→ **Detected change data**
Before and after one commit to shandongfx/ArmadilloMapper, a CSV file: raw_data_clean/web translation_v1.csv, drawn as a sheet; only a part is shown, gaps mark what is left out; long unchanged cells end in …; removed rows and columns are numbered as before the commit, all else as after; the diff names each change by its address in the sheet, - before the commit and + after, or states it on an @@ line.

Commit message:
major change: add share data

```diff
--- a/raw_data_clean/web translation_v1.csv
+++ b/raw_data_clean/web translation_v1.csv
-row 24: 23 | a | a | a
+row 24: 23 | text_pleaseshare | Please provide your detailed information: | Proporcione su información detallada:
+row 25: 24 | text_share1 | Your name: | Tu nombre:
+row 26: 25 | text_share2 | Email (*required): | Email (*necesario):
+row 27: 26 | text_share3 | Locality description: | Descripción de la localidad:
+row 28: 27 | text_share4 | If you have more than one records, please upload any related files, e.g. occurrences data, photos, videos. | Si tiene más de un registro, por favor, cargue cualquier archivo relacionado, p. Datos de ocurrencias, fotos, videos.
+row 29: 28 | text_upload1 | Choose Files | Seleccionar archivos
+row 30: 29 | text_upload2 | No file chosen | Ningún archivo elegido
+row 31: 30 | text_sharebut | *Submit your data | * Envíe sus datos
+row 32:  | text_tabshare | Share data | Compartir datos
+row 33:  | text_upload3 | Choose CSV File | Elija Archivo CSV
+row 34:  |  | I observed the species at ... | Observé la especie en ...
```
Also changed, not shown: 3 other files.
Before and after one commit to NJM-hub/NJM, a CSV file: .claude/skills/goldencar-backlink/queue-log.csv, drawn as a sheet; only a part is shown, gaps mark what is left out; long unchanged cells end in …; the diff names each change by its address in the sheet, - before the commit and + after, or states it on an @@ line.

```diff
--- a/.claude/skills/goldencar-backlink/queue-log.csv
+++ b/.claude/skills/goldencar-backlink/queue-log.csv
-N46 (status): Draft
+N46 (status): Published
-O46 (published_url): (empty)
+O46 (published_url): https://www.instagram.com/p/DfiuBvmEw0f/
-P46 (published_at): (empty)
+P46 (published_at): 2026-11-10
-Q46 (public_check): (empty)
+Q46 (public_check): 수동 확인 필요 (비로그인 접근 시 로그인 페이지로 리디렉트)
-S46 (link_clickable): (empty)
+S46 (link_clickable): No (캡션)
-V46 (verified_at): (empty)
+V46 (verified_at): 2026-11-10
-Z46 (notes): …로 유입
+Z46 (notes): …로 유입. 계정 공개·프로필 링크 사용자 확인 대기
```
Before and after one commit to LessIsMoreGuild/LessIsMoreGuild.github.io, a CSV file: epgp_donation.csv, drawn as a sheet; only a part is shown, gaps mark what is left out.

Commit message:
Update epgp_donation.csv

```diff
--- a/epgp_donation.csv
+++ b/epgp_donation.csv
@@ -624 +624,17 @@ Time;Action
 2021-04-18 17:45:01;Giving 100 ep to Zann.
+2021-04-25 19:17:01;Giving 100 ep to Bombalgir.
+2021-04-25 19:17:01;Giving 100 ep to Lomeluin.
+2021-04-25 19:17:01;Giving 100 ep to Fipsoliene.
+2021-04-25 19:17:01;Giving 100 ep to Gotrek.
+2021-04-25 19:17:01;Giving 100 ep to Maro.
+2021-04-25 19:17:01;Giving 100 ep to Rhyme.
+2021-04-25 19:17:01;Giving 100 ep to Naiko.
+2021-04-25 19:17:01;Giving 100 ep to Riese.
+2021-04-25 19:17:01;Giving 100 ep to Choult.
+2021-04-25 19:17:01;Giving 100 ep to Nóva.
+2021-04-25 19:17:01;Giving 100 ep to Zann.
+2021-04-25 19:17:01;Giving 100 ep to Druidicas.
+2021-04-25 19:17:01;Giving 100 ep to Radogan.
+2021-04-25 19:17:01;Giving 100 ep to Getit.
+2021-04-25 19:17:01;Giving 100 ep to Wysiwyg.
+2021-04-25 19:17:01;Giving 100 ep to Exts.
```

→ **Task prompt**
From the records above, copy every line that includes the word "empty".

→ **Exercise response**
-O46 (published_url): (empty)
-P46 (published_at): (empty)
-Q46 (public_check): (empty)
-S46 (link_clickable): (empty)
-V46 (verified_at): (empty)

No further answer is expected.